There has, however, been some backlash. Photographs soon went up online of water bottles scattered on Stuc a’Chroin’s summit, as well as photos of a stash of bottles amongst some rocks.
Without context, some were on to it like cats on mice. They were scrapping in the comment threads and throwing abuse (quite horrendous abuse) at whoever had destroyed this mountain.
The weather on Saturday was, safe to say, pants. Given the number of bottles up there to begin with, a handful at the top can be excused for someone just missing them. Approaching the organisers on this point, they agreed that they would not leave bottles strewn intentionally on the hill.
So, what about the stash? In a statement, the Stuc a’Chroin 5000 committee said:
Our race has been running almost 30 years, and during that time we have built a reputation as one of the best organised races in Scotland – probably the UK as well. We also have a reputation for one of the best supported races and our marshals are held in the highest esteem by many runners, many of whom have survived life-threatening experiences by the unselfish marshals on the day.
These marshals stand up top in strong winds, a wind chill into minus figures, rain and near zero visibility for anything up to four hours to be on hand should any of the runners require assistance.
These bottles were not waste or litter, but were full bottles and stashed temporarily until they could be retrieved. It is part of our normal practice to stash any surplus full bottles out of the way for the few days until we can pick them up on a sweep after the race.
They are normally buried in rocks and covered with a tarpaulin until we can pick them up. In this particular instance, we had to use the tarpaulin to cover one of the runners who was injured.
Stuc a’Chroin 5000 was a British Championship race last year, so they are used to their time in the spotlight. Most established events, like Stuc, have rules surrounding littering on the part of participants. A lot of the conversations in the comments turned to other sports, such as cycling, but even in professional cycling, riders can receive penalties for littering outside feed zones.

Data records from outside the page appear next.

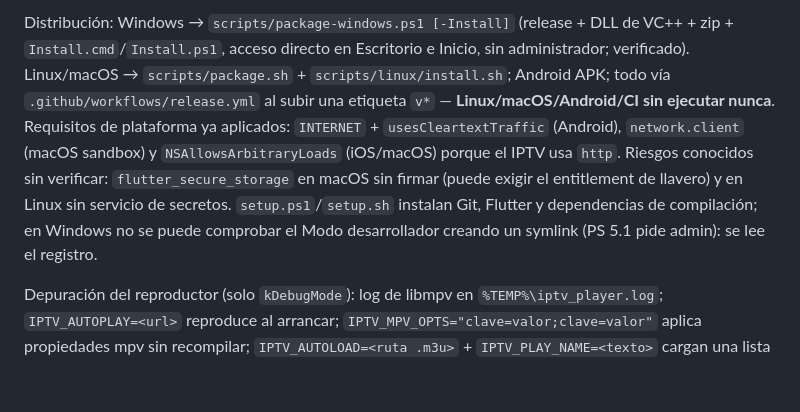
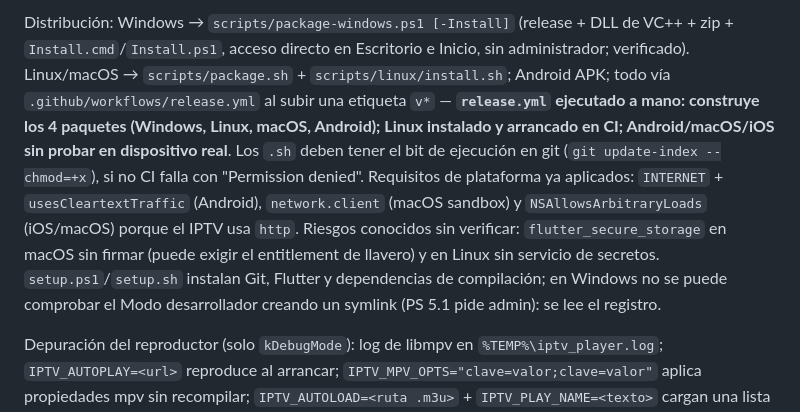
Before and after one commit to xrndev/lumio-iptv-app, a Markdown page: CLAUDE.md, the part around one of its changes. GitHub-like rendering; blank space fills up the shorter version.

```diff
--- a/CLAUDE.md
+++ b/CLAUDE.md
@@ -22,5 +22,5 @@ Pruebas multiplataforma: `integration_test/smoke_test.dart` arranca la app real
 
-Distribución: Windows → `scripts/package-windows.ps1 [-Install]` (release + DLL de VC++ + zip + `Install.cmd`/`Install.ps1`, acceso directo en Escritorio e Inicio, sin administrador; verificado). Linux/macOS → `scripts/package.sh` + `scripts/linux/install.sh`; Android APK; todo vía `.github/workflows/release.yml` al subir una etiqueta `v*` — **Linux/macOS/Android/CI sin ejecutar nunca**. Requisitos de plataforma ya aplicados: `INTERNET` + `usesCleartextTraffic` (Android), `network.client` (macOS sandbox) y `NSAllowsArbitraryLoads` (iOS/macOS) porque el IPTV usa `http`. Riesgos conocidos sin verificar: `flutter_secure_storage` en macOS sin firmar (puede exigir el entitlement de llavero) y en Linux sin servicio de secretos. `setup.ps1`/`setup.sh` instalan Git, Flutter y dependencias de compilación; en Windows no se puede comprobar el Modo desarrollador creando un symlink (PS 5.1 pide admin): se lee el registro.
+Distribución: Windows → `scripts/package-windows.ps1 [-Install]` (release + DLL de VC++ + zip + `Install.cmd`/`Install.ps1`, acceso directo en Escritorio e Inicio, sin administrador; verificado). Linux/macOS → `scripts/package.sh` + `scripts/linux/install.sh`; Android APK; todo vía `.github/workflows/release.yml` al subir una etiqueta `v*` — **`release.yml` ejecutado a mano: construye los 4 paquetes (Windows, Linux, macOS, Android); Linux instalado y arrancado en CI; Android/macOS/iOS sin probar en dispositivo real**. Los `.sh` deben tener el bit de ejecución en git (`git update-index --chmod=+x`), si no CI falla con "Permission denied". Requisitos de plataforma ya aplicados: `INTERNET` + `usesCleartextTraffic` (Android), `network.client` (macOS sandbox) y `NSAllowsArbitraryLoads` (iOS/macOS) porque el IPTV usa `http`. Riesgos conocidos sin verificar: `flutter_secure_storage` en macOS sin firmar (puede exigir el entitlement de llavero) y en Linux sin servicio de secretos. `setup.ps1`/`setup.sh` instalan Git, Flutter y dependencias de compilación; en Windows no se puede comprobar el Modo desarrollador creando un symlink (PS 5.1 pide admin): se lee el registro.
 
 Depuración del reproductor (solo `kDebugMode`): log de libmpv en `%TEMP%\iptv_player.log`; `IPTV_AUTOPLAY=<url>` reproduce al arrancar; `IPTV_MPV_OPTS="clave=valor;clave=valor"` aplica propiedades mpv sin recompilar; `IPTV_AUTOLOAD=<ruta .m3u>` + `IPTV_PLAY_NAME=<texto>` cargan una lista y reproducen un canal al arrancar (en `HomePage`); `IPTV_XTREAM="host|user|pass"` y `IPTV_TAB=<n>` idem para Xtream/pestaña. **Esos ganchos guardan la fuente como cualquier carga**: usar `IPTV_NO_PERSIST=1` en pruebas para no pisar la fuente guardada del usuario. `%TEMP%\iptv_source.log` registra qué fuente se restauró. Lección: el HLS maestro de RTVE (renditions de audio+subtítulos) se quedaba en buffering hasta fijar `demuxer-lavf-o=allowed_segment_extensions=ALL` en `PlayerEngine`. Muchas URLs de listas públicas están caídas: comprobar con `curl` antes de culpar al reproductor.
 
```
Also changed, not shown: other parts of CLAUDE.md (+1 -1 lines), README.md (+10 -1 lines).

It is perhaps something worth looking at if there are still events without rules surrounding littering, but to jump down the throats of an event ran by locals as a not-for-profit sporting spectacle is not appropriate without the facts.
Also, as is clear from the statement, the safety of people was a much more important factor in the organisers’ decision, both to get off the hill and in the covering of the bottles. Yes, the argument could be made to cancel the race, but the cut-off time was actually reduced by 15 minutes, and conditions were fine if you were moving quick and not stopping often. For those marshals on the tops, it was pretty cold.
The committee added: “Conditions up Stuc a’ Chroin on Saturday were treacherous and the safety of the marshals was compromised, with the result being that not all our closing procedures were fully carried out. We care deeply for our local and global environment and do try to remove all waste.
“To those of you who gave us the benefit of the doubt, we thank you and apologise sincerely. To the others, we also apologise but urge you to maybe ask questions first, note the response and then take your unreasonable stance if it is still deserved.”
The arguments did throw up some good questions, though. One of which that I felt deserved most credence was the argument that not that many bottles were needed if a required bit of kit was water. Water was not in the kit check, but food was. If this was otherwise, perhaps fewer bottles would be needed, thus reducing the chance of having to leave a stash for Keyboard Warriors to get mad about.
Next year is the race’s 30th anniversary, and I hope I can return to it fitter than this year, but also finish it in style. Although, finishing it with a buff as a tourniquet and blood all down your leg with a beaming smile is a pretty good end, too. Shame about the buff, though.